About this task: In the entries below, some lines contain "Indice"; work out how many and answer with the figure only.
• • • • • • •
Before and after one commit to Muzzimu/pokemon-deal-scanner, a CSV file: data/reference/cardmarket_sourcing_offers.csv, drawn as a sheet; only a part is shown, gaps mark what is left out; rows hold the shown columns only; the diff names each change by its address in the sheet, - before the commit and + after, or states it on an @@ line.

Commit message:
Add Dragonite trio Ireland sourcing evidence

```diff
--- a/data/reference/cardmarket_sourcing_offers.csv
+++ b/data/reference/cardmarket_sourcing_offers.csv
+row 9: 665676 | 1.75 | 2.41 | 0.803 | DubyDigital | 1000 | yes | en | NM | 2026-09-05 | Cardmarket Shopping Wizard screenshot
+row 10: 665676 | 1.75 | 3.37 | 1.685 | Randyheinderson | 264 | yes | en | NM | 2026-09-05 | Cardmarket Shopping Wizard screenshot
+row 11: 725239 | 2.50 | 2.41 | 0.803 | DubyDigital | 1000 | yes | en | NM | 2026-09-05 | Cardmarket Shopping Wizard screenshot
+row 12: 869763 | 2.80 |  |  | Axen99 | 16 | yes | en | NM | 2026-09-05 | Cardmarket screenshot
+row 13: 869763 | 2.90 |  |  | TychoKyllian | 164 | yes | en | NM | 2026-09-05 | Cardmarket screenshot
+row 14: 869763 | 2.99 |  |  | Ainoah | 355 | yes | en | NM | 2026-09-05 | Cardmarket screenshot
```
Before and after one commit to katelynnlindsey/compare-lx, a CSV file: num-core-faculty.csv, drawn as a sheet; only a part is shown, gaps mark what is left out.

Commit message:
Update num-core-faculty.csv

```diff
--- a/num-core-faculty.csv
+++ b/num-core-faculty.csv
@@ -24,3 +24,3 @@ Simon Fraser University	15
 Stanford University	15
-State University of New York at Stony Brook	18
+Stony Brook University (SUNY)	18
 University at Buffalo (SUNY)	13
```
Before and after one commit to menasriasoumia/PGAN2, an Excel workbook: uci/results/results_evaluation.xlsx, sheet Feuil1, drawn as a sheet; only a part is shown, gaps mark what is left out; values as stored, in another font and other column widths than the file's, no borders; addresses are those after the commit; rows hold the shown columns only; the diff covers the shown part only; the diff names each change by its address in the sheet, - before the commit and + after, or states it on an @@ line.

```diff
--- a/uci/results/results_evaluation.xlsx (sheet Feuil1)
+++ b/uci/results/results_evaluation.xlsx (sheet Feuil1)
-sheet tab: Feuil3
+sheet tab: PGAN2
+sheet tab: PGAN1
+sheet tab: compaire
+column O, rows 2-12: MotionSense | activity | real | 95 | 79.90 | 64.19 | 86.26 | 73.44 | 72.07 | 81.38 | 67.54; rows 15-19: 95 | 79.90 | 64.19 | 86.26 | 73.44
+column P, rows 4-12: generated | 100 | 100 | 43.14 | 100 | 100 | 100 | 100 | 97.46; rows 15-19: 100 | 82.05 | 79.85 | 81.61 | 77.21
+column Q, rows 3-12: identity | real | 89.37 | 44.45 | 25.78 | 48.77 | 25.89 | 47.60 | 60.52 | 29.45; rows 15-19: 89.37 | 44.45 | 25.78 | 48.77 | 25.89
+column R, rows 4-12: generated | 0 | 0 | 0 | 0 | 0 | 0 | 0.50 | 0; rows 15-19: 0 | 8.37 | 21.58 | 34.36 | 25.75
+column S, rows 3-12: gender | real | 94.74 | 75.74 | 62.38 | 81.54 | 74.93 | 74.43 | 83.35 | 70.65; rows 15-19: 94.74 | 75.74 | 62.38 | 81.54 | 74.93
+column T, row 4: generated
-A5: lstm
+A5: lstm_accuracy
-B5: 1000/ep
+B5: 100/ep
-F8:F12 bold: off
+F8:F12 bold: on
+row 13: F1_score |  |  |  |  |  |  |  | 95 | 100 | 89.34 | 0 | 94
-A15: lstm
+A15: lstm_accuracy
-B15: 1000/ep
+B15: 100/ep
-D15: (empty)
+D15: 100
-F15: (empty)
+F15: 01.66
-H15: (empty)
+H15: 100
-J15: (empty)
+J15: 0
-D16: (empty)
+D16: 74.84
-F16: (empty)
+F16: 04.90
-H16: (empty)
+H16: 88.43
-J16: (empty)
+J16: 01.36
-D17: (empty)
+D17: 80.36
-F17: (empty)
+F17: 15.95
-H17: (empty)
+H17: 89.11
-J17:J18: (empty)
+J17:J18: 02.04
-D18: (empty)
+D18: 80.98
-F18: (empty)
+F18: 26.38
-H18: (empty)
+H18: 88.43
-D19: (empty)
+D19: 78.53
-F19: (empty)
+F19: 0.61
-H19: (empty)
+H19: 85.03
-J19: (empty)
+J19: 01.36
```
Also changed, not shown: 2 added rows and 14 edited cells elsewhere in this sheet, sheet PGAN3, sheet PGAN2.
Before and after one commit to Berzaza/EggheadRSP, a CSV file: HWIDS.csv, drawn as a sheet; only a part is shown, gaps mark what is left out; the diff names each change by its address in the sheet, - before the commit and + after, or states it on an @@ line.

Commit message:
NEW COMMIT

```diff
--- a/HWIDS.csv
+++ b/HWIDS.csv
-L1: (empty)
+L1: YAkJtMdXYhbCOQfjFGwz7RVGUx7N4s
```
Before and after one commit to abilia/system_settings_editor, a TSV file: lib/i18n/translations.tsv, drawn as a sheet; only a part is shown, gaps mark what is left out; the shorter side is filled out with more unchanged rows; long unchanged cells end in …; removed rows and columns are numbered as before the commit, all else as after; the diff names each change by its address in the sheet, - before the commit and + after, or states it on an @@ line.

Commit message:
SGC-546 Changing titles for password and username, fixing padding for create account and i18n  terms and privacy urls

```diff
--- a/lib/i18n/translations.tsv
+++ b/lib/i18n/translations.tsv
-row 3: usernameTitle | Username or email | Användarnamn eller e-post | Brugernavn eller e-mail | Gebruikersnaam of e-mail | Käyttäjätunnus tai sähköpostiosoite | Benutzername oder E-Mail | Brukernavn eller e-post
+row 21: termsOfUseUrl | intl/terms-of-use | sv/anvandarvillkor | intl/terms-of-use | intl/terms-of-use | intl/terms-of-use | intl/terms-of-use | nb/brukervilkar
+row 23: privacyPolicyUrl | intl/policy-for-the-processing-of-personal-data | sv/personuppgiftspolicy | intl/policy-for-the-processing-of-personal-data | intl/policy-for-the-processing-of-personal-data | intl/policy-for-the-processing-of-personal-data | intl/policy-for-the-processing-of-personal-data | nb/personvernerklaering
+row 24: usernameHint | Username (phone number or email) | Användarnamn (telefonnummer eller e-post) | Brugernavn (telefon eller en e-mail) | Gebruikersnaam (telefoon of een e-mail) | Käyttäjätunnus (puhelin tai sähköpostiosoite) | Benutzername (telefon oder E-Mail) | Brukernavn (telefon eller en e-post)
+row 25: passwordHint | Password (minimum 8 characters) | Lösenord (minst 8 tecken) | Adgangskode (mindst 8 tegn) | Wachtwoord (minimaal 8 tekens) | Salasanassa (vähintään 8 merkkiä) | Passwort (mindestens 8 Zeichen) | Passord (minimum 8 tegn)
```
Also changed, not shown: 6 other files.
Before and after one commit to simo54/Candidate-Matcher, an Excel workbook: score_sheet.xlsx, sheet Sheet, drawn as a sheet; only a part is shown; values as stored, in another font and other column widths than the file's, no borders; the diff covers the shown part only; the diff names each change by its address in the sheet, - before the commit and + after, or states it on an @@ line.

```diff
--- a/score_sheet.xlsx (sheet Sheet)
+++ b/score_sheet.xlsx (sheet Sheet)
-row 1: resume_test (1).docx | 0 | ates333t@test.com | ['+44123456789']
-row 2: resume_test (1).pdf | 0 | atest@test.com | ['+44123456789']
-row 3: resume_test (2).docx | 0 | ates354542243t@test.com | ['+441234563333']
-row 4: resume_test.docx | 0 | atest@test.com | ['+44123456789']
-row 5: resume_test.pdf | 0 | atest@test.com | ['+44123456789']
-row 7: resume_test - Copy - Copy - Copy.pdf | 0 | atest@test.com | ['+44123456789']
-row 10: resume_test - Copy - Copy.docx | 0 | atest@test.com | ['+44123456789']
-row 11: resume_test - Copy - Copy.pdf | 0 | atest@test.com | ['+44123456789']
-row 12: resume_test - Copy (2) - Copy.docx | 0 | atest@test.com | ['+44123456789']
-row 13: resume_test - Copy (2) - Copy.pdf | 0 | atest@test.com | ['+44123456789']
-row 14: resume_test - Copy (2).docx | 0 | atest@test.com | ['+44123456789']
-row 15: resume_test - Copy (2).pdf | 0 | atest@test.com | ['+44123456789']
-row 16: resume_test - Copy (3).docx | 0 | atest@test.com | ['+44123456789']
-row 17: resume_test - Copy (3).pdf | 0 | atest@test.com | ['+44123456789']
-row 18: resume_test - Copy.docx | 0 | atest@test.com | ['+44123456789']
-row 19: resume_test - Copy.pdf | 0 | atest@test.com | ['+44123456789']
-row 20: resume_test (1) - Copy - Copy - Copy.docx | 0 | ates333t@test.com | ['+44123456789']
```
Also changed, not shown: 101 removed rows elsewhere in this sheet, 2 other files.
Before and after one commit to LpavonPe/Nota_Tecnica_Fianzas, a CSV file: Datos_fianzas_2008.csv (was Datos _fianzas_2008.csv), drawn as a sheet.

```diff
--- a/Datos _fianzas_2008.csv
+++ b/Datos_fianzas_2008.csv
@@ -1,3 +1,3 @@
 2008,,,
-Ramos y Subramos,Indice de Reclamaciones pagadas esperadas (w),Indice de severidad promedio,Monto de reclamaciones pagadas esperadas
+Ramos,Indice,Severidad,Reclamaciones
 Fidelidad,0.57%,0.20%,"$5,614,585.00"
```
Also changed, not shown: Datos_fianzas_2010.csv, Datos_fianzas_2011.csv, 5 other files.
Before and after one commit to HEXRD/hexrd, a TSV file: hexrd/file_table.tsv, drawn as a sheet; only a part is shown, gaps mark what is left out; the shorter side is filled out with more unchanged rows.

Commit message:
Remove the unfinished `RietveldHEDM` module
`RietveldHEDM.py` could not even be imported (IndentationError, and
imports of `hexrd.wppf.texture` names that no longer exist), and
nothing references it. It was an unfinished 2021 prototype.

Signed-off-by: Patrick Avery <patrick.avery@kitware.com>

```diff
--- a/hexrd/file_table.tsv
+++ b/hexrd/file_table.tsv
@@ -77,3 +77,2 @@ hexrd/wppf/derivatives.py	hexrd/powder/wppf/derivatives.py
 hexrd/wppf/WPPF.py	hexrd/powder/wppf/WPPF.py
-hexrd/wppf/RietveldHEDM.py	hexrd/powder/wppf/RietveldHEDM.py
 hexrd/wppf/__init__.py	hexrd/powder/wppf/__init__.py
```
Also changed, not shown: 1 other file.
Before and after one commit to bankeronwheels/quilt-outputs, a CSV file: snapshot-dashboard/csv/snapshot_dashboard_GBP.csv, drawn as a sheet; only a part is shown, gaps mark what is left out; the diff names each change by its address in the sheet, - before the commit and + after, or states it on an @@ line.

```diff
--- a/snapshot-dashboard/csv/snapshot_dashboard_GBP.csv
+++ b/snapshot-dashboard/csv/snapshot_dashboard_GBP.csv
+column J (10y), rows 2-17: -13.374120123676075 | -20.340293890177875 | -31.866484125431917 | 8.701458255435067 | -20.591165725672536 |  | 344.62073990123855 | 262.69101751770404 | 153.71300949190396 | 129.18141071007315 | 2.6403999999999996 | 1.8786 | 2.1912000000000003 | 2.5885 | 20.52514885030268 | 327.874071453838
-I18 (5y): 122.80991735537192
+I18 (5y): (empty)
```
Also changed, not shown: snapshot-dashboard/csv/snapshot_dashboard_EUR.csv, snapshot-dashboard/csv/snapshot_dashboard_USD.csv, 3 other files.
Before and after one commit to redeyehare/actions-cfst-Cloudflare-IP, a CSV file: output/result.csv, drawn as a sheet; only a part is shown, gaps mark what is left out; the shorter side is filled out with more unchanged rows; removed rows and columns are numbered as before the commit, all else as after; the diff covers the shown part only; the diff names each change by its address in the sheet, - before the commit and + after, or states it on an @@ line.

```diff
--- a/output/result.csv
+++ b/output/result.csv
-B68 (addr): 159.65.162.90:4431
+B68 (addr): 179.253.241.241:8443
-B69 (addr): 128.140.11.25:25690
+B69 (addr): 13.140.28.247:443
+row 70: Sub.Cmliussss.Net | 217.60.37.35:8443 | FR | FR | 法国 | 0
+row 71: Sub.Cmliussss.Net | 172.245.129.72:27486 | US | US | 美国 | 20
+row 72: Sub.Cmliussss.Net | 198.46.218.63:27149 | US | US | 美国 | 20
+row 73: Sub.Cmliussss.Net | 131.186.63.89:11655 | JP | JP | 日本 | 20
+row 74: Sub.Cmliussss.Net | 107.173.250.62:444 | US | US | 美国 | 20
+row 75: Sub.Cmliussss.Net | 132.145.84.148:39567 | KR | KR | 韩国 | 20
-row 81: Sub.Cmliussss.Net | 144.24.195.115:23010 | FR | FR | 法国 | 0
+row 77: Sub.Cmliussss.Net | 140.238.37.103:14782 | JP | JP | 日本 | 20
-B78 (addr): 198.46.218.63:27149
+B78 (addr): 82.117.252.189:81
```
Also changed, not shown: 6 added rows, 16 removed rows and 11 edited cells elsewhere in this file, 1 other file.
• • • • • • •
Solution to the exercise: 2